This is an interesting practice not only because it is a very common traditional practice of Buddhism, the recollection or visualization of the Buddha, but also for what it tells us about our conditioning, cultural or otherwise.
Odds are, you’re not visualizing Keanu Reeves, from his role as the Buddha in “Little Buddha.” But perhaps something close? With the tree, yellow robe, and black, curled hair (flower petals optional).
Or perhaps something a bit more ‘Vajrayana’? Perhaps a blue-skinned Medicine Buddha, sitting upon a lotus throne with red, yellow, and green aureolas. (painting courtesy my friends at Osel Shen Phen Ling, Missoula MT.)
My own little office shrine, with an Indian-carved wooden Buddha in meditation posture and a Tibetan thanka with Buddha in earth-touching posture.
Or another computer-generated or enhanced, but slightly more traditional version… The above is from my time in Yangon (Rangoon), Myanmar (Burma). I call it my “Jesus-Buddha-Bieber” photo. Other possibilities abound.
There’s the still quite traditional SE Asian form of Buddha found at Borobudur, Indonesia.
And the ever-cute but not correct “Buddha” from Chinese folk mythology, better known as Hotei or Butai. This guy didn’t become a or the Buddha as far as I know until some unknowing Westerners started seeing him in Chinese food restaurants (I worked in one such restaurant in high school, and still remember the “Buddha fountain” in the entrance).

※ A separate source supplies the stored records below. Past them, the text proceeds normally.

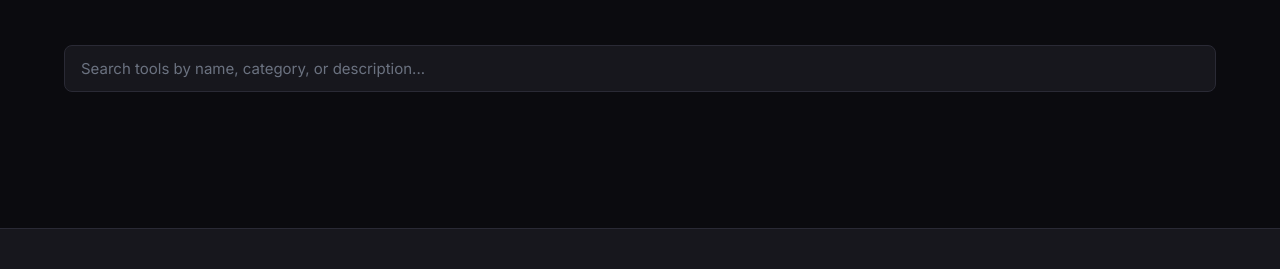
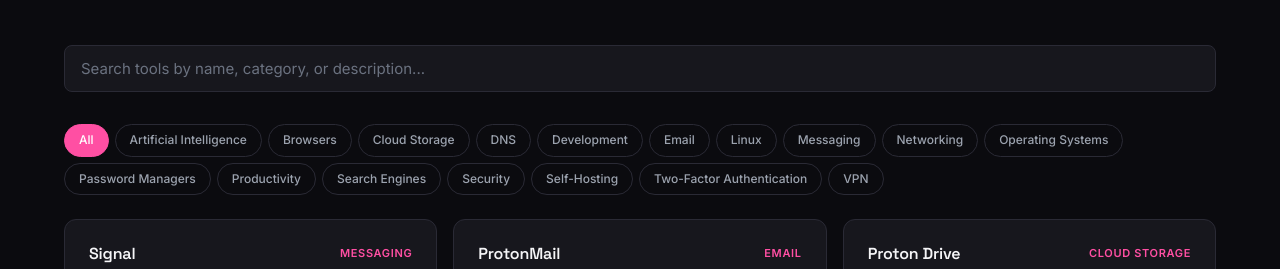
Before and after one commit to NeonMC23/NullSec-Website, a plain HTML site: page tools.html in a window 1280 px wide. Shown: the part 251-520 px from the top of the page. Drawn offline with Linux system fonts and the light colour scheme.

Commit message:
Fixing lot of scripting bugs, style issues, and structure incoherences

```diff
--- a/assets/js/tools.js
+++ b/assets/js/tools.js
@@ -17,36 +17,35 @@
     { name: 'Tor Browser', desc: 'Browse the web anonymously. Routes traffic through the Tor network.', url: 'https://torproject.org', category: 'Browsers', openSource: true, free: true, difficulty: 2 },
     { name: 'Firefox', desc: 'Privacy-focused browser from Mozilla. Open source, extensible, cross-platform.', url: 'https://firefox.com', category: 'Browsers', openSource: true, free: true, difficulty: 1 },
     { name: 'Brave', desc: 'Privacy-first browser with built-in ad blocking and Tor integration.', url: 'https://brave.com', category: 'Browsers', openSource: true, free: true, difficulty: 1 },
-    { name: 'DuckDuckGo', desc: 'Private search engine. No tracking, no personalization, same great results.', url: 'https://duckduckgo.com', category: 'Search Engines', openSource: false, free: true, difficulty: 1 },
-    { name: 'Quad9', desc: 'Free DNS service that blocks malicious domains. No logging, privacy-first.', url: 'https://quad9.net', category: 'DNS', openSource: false, free: true, difficulty: 2 },
+    { name: 'DuckDuckGo', desc: 'Private search engine. No tracking, no personalization.', url: 'https://duckduckgo.com', category: 'Search Engines', openSource: false, free: true, difficulty: 1 },
+    { name: 'Quad9', desc: 'Free DNS service that blocks malicious domains. No logging.', url: 'https://quad9.net', category: 'DNS', openSource: false, free: true, difficulty: 2 },
     { name: 'NextDNS', desc: 'Advanced DNS filtering with customizable blocklists and analytics.', url: 'https://nextdns.io', category: 'DNS', openSource: false, free: true, difficulty: 2 },
-    { name: 'uvu', desc: 'Linux distribution. Great for beginners, massive community, vast software repository.', url: 'https://ubuntu.com', category: 'Linux', openSource: true, free: true, difficulty: 2 },
-    { name: 'Arch Linux', desc: 'Lightweight, flexible Linux distribution. Full control over your system.', url: 'https://archlinux.org', category: 'Linux', openSource: true, free: true, difficulty: 4 },
-    { name: 'Fedora', desc: 'Cutting-edge Linux distribution by Red Hat. Excellent for developers.', url: 'https://getfedora.org', category: 'Linux', openSource: true, free: true, difficulty: 3 },
-    { name: 'Debian', desc: 'The universal operating system. Known for stability and vast package repository.', url: 'https://debian.org', category: 'Linux', openSource: true, free: true, difficulty: 3 },
-    { name: 'GrapheneOS', desc: 'Privacy-hardened Android OS. No Google services, maximum security.', url: 'https://grapheneos.org', category: 'Operating Systems', openSource: true, free: true, difficulty: 4 },
-    { name: 'Nextcloud', desc: 'Self-hosted productivity platform. Files, calendar, contacts, chat, and more.', url: 'https://nextcloud.com', category: 'Self-Hosting', openSource: true, free: true, difficulty: 3 },
-    { name: 'Pi-hole', desc: 'Network-wide ad blocking and DNS sinkhole. Runs on Raspberry Pi or any Linux.', url: 'https://pi-hole.net', category: 'Self-Hosting', openSource: true, free: true, difficulty: 3 },
-    { name: 'Syncthing', desc: 'Continuous file synchronization between devices. No central server required.', url: 'https://syncthing.net', category: 'Self-Hosting', openSource: true, free: true, difficulty: 3 },
-    { name: 'Tailscale', desc: 'Zero-config VPN built on WireGuard. Perfect for connecting self-hosted services.', url: 'https://tailscale.com', category: 'Networking', openSource: true, free: true, difficulty: 2 },
-    { name: 'WireGuard', desc: 'Modern, fast, and secure VPN protocol. Simpler and faster than OpenVPN.', url: 'https://wireguard.com', category: 'Networking', openSource: true, free: true, difficulty: 3 },
-    { name: 'Wireshark', desc: 'Network protocol analyzer. Essential for understanding network traffic.', url: 'https://wireshark.org', category: 'Networking', openSource: true, free: true, difficulty: 4 },
-    { name: 'Ollama', desc: 'Run large language models locally. Privacy-first AI with no cloud dependency.', url: 'https://ollama.ai', category: 'Artificial Intelligence', openSource: true, free: true, difficulty: 3 },
-    { name: 'LocalAI', desc: 'Self-hosted, OpenAI-compatible API for LLMs, image generation, and more.', url: 'https://localai.io', category: 'Artificial Intelligence', openSource: true, free: true, difficulty: 4 },
-    { name: 'YubiKey', desc: 'Hardware security key. The strongest form of two-factor authentication.', url: 'https://yubico.com', category: 'Security', openSource: false, free: false, difficulty: 2 },
-    { name: 'Authy', desc: 'Two-factor authentication app with backup and multi-device sync.', url: 'https://authy.com', category: 'Two-Factor Authentication', openSource: false, free: true, difficulty: 1 },
-    { name: 'Ente Auth', desc: 'Open source 2FA app with end-to-end encrypted backups.', url: 'https://ente.io/auth', category: 'Two-Factor Authentication', openSource: true, free: true, difficulty: 1 },
-    { name: 'Cryptomator', desc: 'Encrypt files before uploading to any cloud. Zero-knowledge, open source.', url: 'https://cryptomator.org', category: 'Cloud Storage', openSource: true, free: true, difficulty: 2 },
-    { name: 'Jellyfin', desc: 'Free and open source media server. Alternative to Plex and Emby.', url: 'https://jellyfin.org', category: 'Self-Hosting', openSource: true, free: true, difficulty: 3 },
-    { name: 'Home Assistant', desc: 'Open source home automation platform. All your smart devices locally.', url: 'https://home-assistant.io', category: 'Self-Hosting', openSource: true, free: true, difficulty: 3 },
-    { name: 'VSCodium', desc: 'Free, open source code editor. Community-driven, telemetry-free VS Code.', url: 'https://vscodium.com', category: 'Development', openSource: true, free: true, difficulty: 2 },
-    { name: 'Joplin', desc: 'Open source note-taking app with end-to-end encryption. Evernote alternative.', url: 'https://joplinapp.org', category: 'Productivity', openSource: true, free: true, difficulty: 2 },
-    { name: 'Standard Notes', desc: 'Encrypted notes app. Simple, secure, cross-platform.', url: 'https://standardnotes.com', category: 'Productivity', openSource: true, free: true, difficulty: 1 },
-    { name: 'GIMP', desc: 'GNU Image Manipulation Program. Free and open source Photoshop alternative.', url: 'https://gimp.org', category: 'Development', openSource: true, free: true, difficulty: 3 },
-    { name: 'OpenWrt', desc: 'Open source router OS. Full control over your home network.', url: 'https://openwrt.org', category: 'Networking', openSource: true, free: true, difficulty: 4 },
-    { name: 'Element', desc: 'Decentralized chat client for the Matrix protocol. Encrypted by default.', url: 'https://element.io', category: 'Messaging', openSource: true, free: true, difficulty: 2 },
-    { name: 'SimpleLogin', desc: 'Email aliases to protect your real address. Open source and self-hostable.', url: 'https://simplelogin.io', category: 'Email', openSource: true, free: true, difficulty: 2 },
-    { name: 'Have I Been Pwned', desc: 'Check if your email or passwords have been leaked in data breaches.', url: 'https://haveibeenpwned.com', category: 'Security', openSource: false, free: true, difficulty: 1 },
+    { name: 'Ubuntu', desc: 'Linux distribution. Great for beginners, massive community.', url: 'https://ubuntu.com', category: 'Linux', openSource: true, free: true, difficulty: 2 },
+    { name: 'Arch Linux', desc: 'Lightweight, flexible Linux distribution. Full control.', url: 'https://archlinux.org', category: 'Linux', openSource: true, free: true, difficulty: 4 },
+    { name: 'Fedora', desc: 'Cutting-edge Linux distribution by Red Hat.', url: 'https://getfedora.org', category: 'Linux', openSource: true, free: true, difficulty: 3 },
+    { name: 'Debian', desc: 'The universal operating system. Known for stability.', url: 'https://debian.org', category: 'Linux', openSource: true, free: true, difficulty: 3 },
+    { name: 'GrapheneOS', desc: 'Privacy-hardened Android OS. No Google services.', url: 'https://grapheneos.org', category: 'Operating Systems', openSource: true, free: true, difficulty: 4 },
+    { name: 'Nextcloud', desc: 'Self-hosted productivity platform. Files, calendar, contacts.', url: 'https://nextcloud.com', category: 'Self-Hosting', openSource: true, free: true, difficulty: 3 },
+    { name: 'Pi-hole', desc: 'Network-wide ad blocking and DNS sinkhole.', url: 'https://pi-hole.net', category: 'Self-Hosting', openSource: true, free: true, difficulty: 3 },
+    { name: 'Syncthing', desc: 'Continuous file synchronization between devices.', url: 'https://syncthing.net', category: 'Self-Hosting', openSource: true, free: true, difficulty: 3 },
+    { name: 'Tailscale', desc: 'Zero-config VPN built on WireGuard.', url: 'https://tailscale.com', category: 'Networking', openSource: true, free: true, difficulty: 2 },
+    { name: 'WireGuard', desc: 'Modern, fast, and secure VPN protocol.', url: 'https://wireguard.com', category: 'Networking', openSource: true, free: true, difficulty: 3 },
+    { name: 'Wireshark', desc: 'Network protocol analyzer.', url: 'https://wireshark.org', category: 'Networking', openSource: true, free: true, difficulty: 4 },
+    { name: 'Ollama', desc: 'Run large language models locally. Privacy-first AI.', url: 'https://ollama.ai', category: 'Artificial Intelligence', openSource: true, free: true, difficulty: 3 },
+    { name: 'LocalAI', desc: 'Self-hosted, OpenAI-compatible API for LLMs.', url: 'https://localai.io', category: 'Artificial Intelligence', openSource: true, free: true, difficulty: 4 },
+    { name: 'YubiKey', desc: 'Hardware security key. Strongest form of 2FA.', url: 'https://yubico.com', category: 'Security', openSource: false, free: false, difficulty: 2 },
+    { name: 'Ente Auth', desc: 'Open source 2FA app with encrypted backups.', url: 'https://ente.io/auth', category: 'Two-Factor Authentication', openSource: true, free: true, difficulty: 1 },
+    { name: 'Cryptomator', desc: 'Encrypt files before uploading to any cloud.', url: 'https://cryptomator.org', category: 'Cloud Storage', openSource: true, free: true, difficulty: 2 },
+    { name: 'Jellyfin', desc: 'Free and open source media server.', url: 'https://jellyfin.org', category: 'Self-Hosting', openSource: true, free: true, difficulty: 3 },
+    { name: 'Home Assistant', desc: 'Open source home automation platform.', url: 'https://home-assistant.io', category: 'Self-Hosting', openSource: true, free: true, difficulty: 3 },
+    { name: 'VSCodium', desc: 'Free, open source code editor. Telemetry-free.', url: 'https://vscodium.com', category: 'Development', openSource: true, free: true, difficulty: 2 },
+    { name: 'Joplin', desc: 'Open source note-taking with E2E encryption.', url: 'https://joplinapp.org', category: 'Productivity', openSource: true, free: true, difficulty: 2 },
+    { name: 'Standard Notes', desc: 'Encrypted notes app. Simple and secure.', url: 'https://standardnotes.com', category: 'Productivity', openSource: true, free: true, difficulty: 1 },
+    { name: 'GIMP', desc: 'Free Photoshop alternative. Open source.', url: 'https://gimp.org', category: 'Development', openSource: true, free: true, difficulty: 3 },
+    { name: 'OpenWrt', desc: 'Open source router operating system.', url: 'https://openwrt.org', category: 'Networking', openSource: true, free: true, difficulty: 4 },
+    { name: 'Element', desc: 'Decentralized chat client for Matrix protocol.', url: 'https://element.io', category: 'Messaging', openSource: true, free: true, difficulty: 2 },
+    { name: 'SimpleLogin', desc: 'Email aliases to protect your real address.', url: 'https://simplelogin.io', category: 'Email', openSource: true, free: true, difficulty: 2 },
+    { name: 'Have I Been Pwned', desc: 'Check if your data has been leaked.', url: 'https://haveibeenpwned.com', category: 'Security', openSource: false, free: true, difficulty: 1 },
   ];
 
   var allCategories = [...new Set(TOOLS.map(function (t) { return t.category; }))].sort();
@@ -55,7 +54,7 @@
     var container = document.getElementById('tools-grid');
     if (!container) return;
     if (!tools.length) {
-      container.innerHTML = '<p style="color: var(--text-dim); text-align: center; grid-column: 1/-1; padding: 40px;">No tools found matching your search.</p>';
+      container.innerHTML = '<p style="color:var(--text-dim);text-align:center;grid-column:1/-1;padding:40px;">No tools found matching your search.</p>';
       return;
     }
     container.innerHTML = tools.map(function (t) {
@@ -63,7 +62,8 @@
       var freeTag = t.free ? '<span class="meta-tag free">Free</span>' : '';
       var diff = '';
       for (var i = 0; i < t.difficulty; i++) diff += '&#9679;';
-      return '<div class="tool-card" onclick="window.openToolModal('' + t.name + '', '' + t.category + '', '' + t.desc.replace(/'/g, "\'") + '', '' + t.url + '', ' + t.openSource + ', ' + t.free + ', ' + t.difficulty + ')" style="cursor:pointer;">' +
+      var encodedDesc = t.desc.replace(/'/g, "\\'").replace(/"/g, '&quot;');
+      return '<div class="tool-card" onclick="window.openToolModal(\'' + t.name.replace(/'/g, "\\'") + '\',\'' + t.category.replace(/'/g, "\\'") + '\',\'' + encodedDesc + '\',\'' + t.url + '\',' + t.openSource + ',' + t.free + ',' + t.difficulty + ')" style="cursor:pointer;">' +
         '<div class="tool-top"><h3>' + Utils.sanitize(t.name) + '</h3><span class="tool-category">' + Utils.sanitize(t.category) + '</span></div>' +
         '<p>' + Utils.sanitize(t.desc) + '</p>' +
         '<div class="tool-meta">' +
@@ -77,6 +77,31 @@
     }).join('');
   }
 
+  window.openToolModal = function (name, category, desc, url, openSource, free, difficulty) {
+    var openSrcBadge = openSource ? '<span class="tldr-tag" style="display:inline-flex;align-items:center;gap:4px;padding:3px 10px;font-size:0.6875rem;font-weight:500;background:rgba(52,211,153,0.12);color:#34D399;border-radius:100px;">&#10003; Open Source</span>' : '';
+    var freeBadge = free ? '<span class="tldr-tag" style="display:inline-flex;align-items:center;gap:4px;padding:3px 10px;font-size:0.6875rem;font-weight:500;background:rgba(251,191,36,0.12);color:#FBBF24;border-radius:100px;">Free</span>' : '';
+    var diffStars = '';
+    for (var i = 0; i < difficulty; i++) diffStars += '&#9679;';
+    for (var i = difficulty; i < 5; i++) diffStars += '&#9675;';
+
+    Modal.open(
+      '<h2>' + Utils.sanitize(name) + '</h2>' +
+      '<div class="modal-sub">' +
+        '<span class="tldr-tag" style="display:inline-flex;align-items:center;gap:4px;padding:3px 10px;font-size:0.6875rem;font-weight:500;background:var(--accent-subtle);color:var(--accent);border-radius:100px;">' + Utils.sanitize(category) + '</span>' +
+        '<span class="tldr-tag" style="display:inline-flex;align-items:center;gap:4px;padding:3px 10px;font-size:0.6875rem;font-weight:500;background:rgba(52,211,153,0.12);color:#34D399;border-radius:100px;">Difficulty: ' + diffStars + '</span>' +
+        openSrcBadge + freeBadge +
+      '</div>' +
+      '<div class="modal-body">' +
+        '<p>' + Utils.sanitize(desc) + '</p>' +
+        '<p>This tool can be accessed directly from the official website. Check our guides for setup instructions and tips.</p>' +
+      '</div>' +
+      '<div class="modal-actions">' +
+        '<a href="' + url + '" class="btn btn-primary" target="_blank" rel="noopener">Visit website &#8599;</a>' +
+        '<button class="btn btn-secondary" onclick="Modal.close()">Close</button>' +
+      '</div>'
+    );
+  };
+
   function renderCategories(active) {
     var container = document.getElementById('tools-categories');
     if (!container) return;
@@ -85,7 +110,6 @@
       html += '<button class="tools-cat-btn' + (active === cat ? ' active' : '') + '" data-cat="' + cat + '">' + cat + '</button>';
     });
     container.innerHTML = html;
-
     container.querySelectorAll('.tools-cat-btn').forEach(function (btn) {
       btn.addEventListener('click', function () {
         var cat = this.getAttribute('data-cat');
@@ -100,7 +124,6 @@
     var search = (document.getElementById('tools-search').value || '').toLowerCase();
     var activeCat = document.querySelector('.tools-cat-btn.active');
     var cat = activeCat ? activeCat.getAttribute('data-cat') : 'all';
-
     var filtered = TOOLS.filter(function (t) {
       var matchCat = cat === 'all' || t.category === cat;
       var matchSearch = !search || t.name.toLowerCase().indexOf(search) !== -1 ||
@@ -108,54 +131,21 @@
         t.category.toLowerCase().indexOf(search) !== -1;
       return matchCat && matchSearch;
     });
-
     renderTools(filtered);
   }
 
-
-
-window.openToolModal = function (name, category, desc, url, openSource, free, difficulty) {
-  var openSrcBadge = openSource ? '<span class="tldr-tag" style="display:inline-flex;align-items:center;gap:4px;padding:3px 10px;font-size:0.6875rem;font-weight:500;background:rgba(52,211,153,0.12);color:#34D399;border-radius:100px;">&#10003; Open Source</span>' : '';
-  var freeBadge = free ? '<span class="tldr-tag" style="display:inline-flex;align-items:center;gap:4px;padding:3px 10px;font-size:0.6875rem;font-weight:500;background:rgba(251,191,36,0.12);color:#FBBF24;border-radius:100px;">Free</span>' : '';
-  var diffStars = '';
-  for (var i = 0; i < difficulty; i++) diffStars += '&#9679;';
-  for (var i = difficulty; i < 5; i++) diffStars += '&#9675;';
-
-  Modal.open(
-    '<h2>' + Utils.sanitize(name) + '</h2>' +
-    '<div class="modal-sub">' +
-      '<span class="tldr-tag" style="display:inline-flex;align-items:center;gap:4px;padding:3px 10px;font-size:0.6875rem;font-weight:500;background:var(--accent-subtle);color:var(--accent);border-radius:100px;">' + Utils.sanitize(category) + '</span>' +
-      '<span class="tldr-tag" style="display:inline-flex;align-items:center;gap:4px;padding:3px 10px;font-size:0.6875rem;font-weight:500;background:rgba(52,211,153,0.12);color:#34D399;border-radius:100px;">Difficulty: ' + diffStars + '</span>' +
-      openSrcBadge + freeBadge +
-    '</div>' +
-    '<div class="modal-body">' +
-      '<p>' + Utils.sanitize(desc) + '</p>' +
-      '<p>This tool can be accessed directly from the official website. Check our guides for setup instructions and tips.</p>' +
-    '</div>' +
-    '<div class="modal-actions">' +
-      '<a href="' + url + '" class="btn btn-primary" target="_blank" rel="noopener">Visit website &#8599;</a>' +
-      '<button class="btn btn-secondary" onclick="Modal.close()">Close</button>' +
-    '</div>'
-  );
-};
-function init() {
+  function init() {
     renderCategories('all');
     renderTools(TOOLS);
-
     var searchInput = document.getElementById('tools-search');
     if (searchInput) {
       searchInput.addEventListener('input', Utils.debounce(filterAndRender, 150));
     }
-
-    // Handle URL category param
     var params = new URLSearchParams(window.location.search);
     var urlCat = params.get('category');
     if (urlCat) {
-      var btns = document.querySelectorAll('.tools-cat-btn');
-      btns.forEach(function (b) {
-        if (b.getAttribute('data-cat') === urlCat) {
-          b.click();
-        }
+      document.querySelectorAll('.tools-cat-btn').forEach(function (b) {
+        if (b.getAttribute('data-cat') === urlCat) b.click();
       });
     }
   }
```
Also changed, not shown: about.html (+1 -12 lines).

And then there’s the also incorrect and surely-offensive-to-someone golden Hotei costume… I’m reminded of a post from a bit over a year ago by John over at Zendirtzendust, where he posted a picture of Gollum (From Lord of the Rings) and suggested that the famous “32 Marks” of the Buddha would have left him looking a bit gollumish if he in fact had them. The title, “Buddha, Sex Symbol for the Ages” was a bit irreverent (as was the post) and the discussion quickly went to the appropriateness (or lack thereof) of certain levels or kinds of humor. Nathan, over at Dangerous Harvests, picks up on that whole conversation.
Mazard makes some headway into exploring how and why later sūtras (mainly from the Mahāyāna) and statues, which began in Gandhara, depict the Buddha with hair. And while I don’t agree with all of his conclusions -see the comments in the article- I appreciate the piece for opening new and perhaps more historically correct windows into our imaginations about the historical Buddha. Some suttas even depict the Buddha as being “black” – a culturally loaded term, then as now – usually referring to someone of lower caste and/or with heritage coming from southern India where people were, and are, mostly much darker in skin tone than in the north.
We might then even wonder if we should imagine the Buddha as both bald and black. The great DVD series, Story of India, begins with the story of early human inhabitants in India coming right across the Arabian peninsula and into western and south-western India. And, if I remember correctly, these people remained largely isolated over thousands of years while humanity spread out across the globe, slowly changing their morphology (appearance) as they did so – those going further north generally becoming paler. Then, as we learn in an India or Buddhism 101 course, a warrior/herder/horse-riding people calling themselves the Aryans (“Nobles”) moved down from somewhere in the Caucases and into north India.
In Buddhism 201 we could talk about Indo-European languages, noting that the same people who went into India also spread out throughout Europe, as far flung as Ireland. The name “Ireland” itself derives from the word “Aryan.” So does the name of another country. Any guesses which one? In any case, these people, along with laying the foundations of a broad variety of languages, were paler than either the people of Africa or those in southern India. Perhaps due to the dynamics of power as the Aryans made their way into India, or due to disease (a thesis powerfully defended by William McNeill in Plagues and Peoples), darker skin came to be seen as inferior or unclean there.
So here the use of the term “black” (kaṇhā), may fall into the category of a general insult, rather than a literal description. On the other hand, the Buddha may well have been much darker skinned than we are accustomed to seeing him depicted as. Shock. If he were, it might also make sense for later Buddhists to overlook this detail, depicting him in the most ideal form conceivable. We already know for instance that the name “Siddhārtha,” meaning one who’s goal is accomplished, was not ‘given’ to him in the earliest strata of textual evidence, but only appears later. Likewise, the story of his father as a powerful king has been shown to be greatly exaggerated, if holding any truth at all. So perhaps the myth of a fair and ‘golden skinned’ Buddha is just that, a myth.
As a scholar, I would appreciate more attention to this issue. And I’m sure those with anti/post-colonialist tendencies can find further directions to take this. As for practitioners – it seems that Buddhism, both in many doctrines and art, has taken on many different shapes as it has progressed through time and geography. So perhaps whatever way you imagine your Buddha is just fine as it is.